explanatory material and details as well. For example, those wanting to
learn more about the Kaszubians, will find the subject addressed in a
number of articles, which answer questions. Because of the complicated
nature of Kaszubia the novice researcher should prepare to be challenged
and not expect easy answers. There are also large numbers of website locations
throughout the book which can provide countless hours of research for
those who enjoy surfing the web.
Genealogical Guide to East and West Prussia hardly qualifies as easy reading.
But it does accomplish its goal of providing more reference material between
its covers than most researchers could easily accumulate. The best way

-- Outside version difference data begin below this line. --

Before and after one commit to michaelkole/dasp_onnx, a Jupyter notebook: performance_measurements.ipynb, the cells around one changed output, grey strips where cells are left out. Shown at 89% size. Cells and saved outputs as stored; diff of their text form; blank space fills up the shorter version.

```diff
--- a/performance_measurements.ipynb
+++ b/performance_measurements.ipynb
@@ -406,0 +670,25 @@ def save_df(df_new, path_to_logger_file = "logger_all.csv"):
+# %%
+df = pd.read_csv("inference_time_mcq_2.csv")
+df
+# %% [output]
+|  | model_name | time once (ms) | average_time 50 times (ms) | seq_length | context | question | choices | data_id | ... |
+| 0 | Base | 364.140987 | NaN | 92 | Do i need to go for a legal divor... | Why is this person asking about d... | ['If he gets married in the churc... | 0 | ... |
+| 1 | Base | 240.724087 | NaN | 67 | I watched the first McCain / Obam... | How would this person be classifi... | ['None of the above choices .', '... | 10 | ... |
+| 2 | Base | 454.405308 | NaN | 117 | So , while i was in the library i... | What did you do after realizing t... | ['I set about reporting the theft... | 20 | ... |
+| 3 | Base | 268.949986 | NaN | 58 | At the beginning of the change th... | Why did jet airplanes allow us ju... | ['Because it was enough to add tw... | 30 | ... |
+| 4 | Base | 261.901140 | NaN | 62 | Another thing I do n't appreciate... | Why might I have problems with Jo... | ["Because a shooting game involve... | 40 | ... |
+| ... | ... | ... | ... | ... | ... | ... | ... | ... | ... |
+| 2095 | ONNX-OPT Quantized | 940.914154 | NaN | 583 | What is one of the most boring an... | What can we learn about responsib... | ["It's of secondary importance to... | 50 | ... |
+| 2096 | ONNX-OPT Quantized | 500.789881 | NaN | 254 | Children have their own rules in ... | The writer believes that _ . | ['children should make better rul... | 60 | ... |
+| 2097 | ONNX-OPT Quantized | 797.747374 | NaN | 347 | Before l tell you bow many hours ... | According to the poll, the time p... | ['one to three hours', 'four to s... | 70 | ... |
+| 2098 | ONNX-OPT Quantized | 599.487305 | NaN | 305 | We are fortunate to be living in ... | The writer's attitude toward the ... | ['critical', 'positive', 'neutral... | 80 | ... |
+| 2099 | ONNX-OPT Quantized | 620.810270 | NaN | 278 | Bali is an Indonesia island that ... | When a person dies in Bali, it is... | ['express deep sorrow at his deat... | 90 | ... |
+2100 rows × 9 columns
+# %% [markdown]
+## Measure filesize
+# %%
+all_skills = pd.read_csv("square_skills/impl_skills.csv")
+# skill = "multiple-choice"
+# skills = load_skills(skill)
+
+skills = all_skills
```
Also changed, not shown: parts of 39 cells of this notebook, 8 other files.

to "read" the book is to skim through it first and then revisit
those topics, which are most interesting and relevant to your research.
Making notes or using a highlighter can be helpful to returning to what
is specifically pertinent to your research.
As you would expect in a book on this subject there are a number of maps-24
are contained in their own section. This is the one area in the book that
proves somewhat disappointing since the quality and readability of some
do not measure up to expectations. Most likely this problem will be addressed
in future reprints. For now though, by checking the Map Credits in this
section, it should be possible to locate and view the maps in the original
Finally the authors provided an index for this significant body of data.
In fact there are three parts to the index. The first (main) index consists
of surnames, place names etc. The second is a list of addresses collected
from various sections of the Guide, and the last covers lineages found
in two of the appendices.
Pricing and ordering information for Genealogical Guide to East and West
Prussia can be found at the website references above or at www.pgsa.org
You can also contact Edward Brandt directly by writing to him at 13 -
27th Ave. SE, Minneapolis, MN 55414-3103 or calling 612-338-2001 afternoons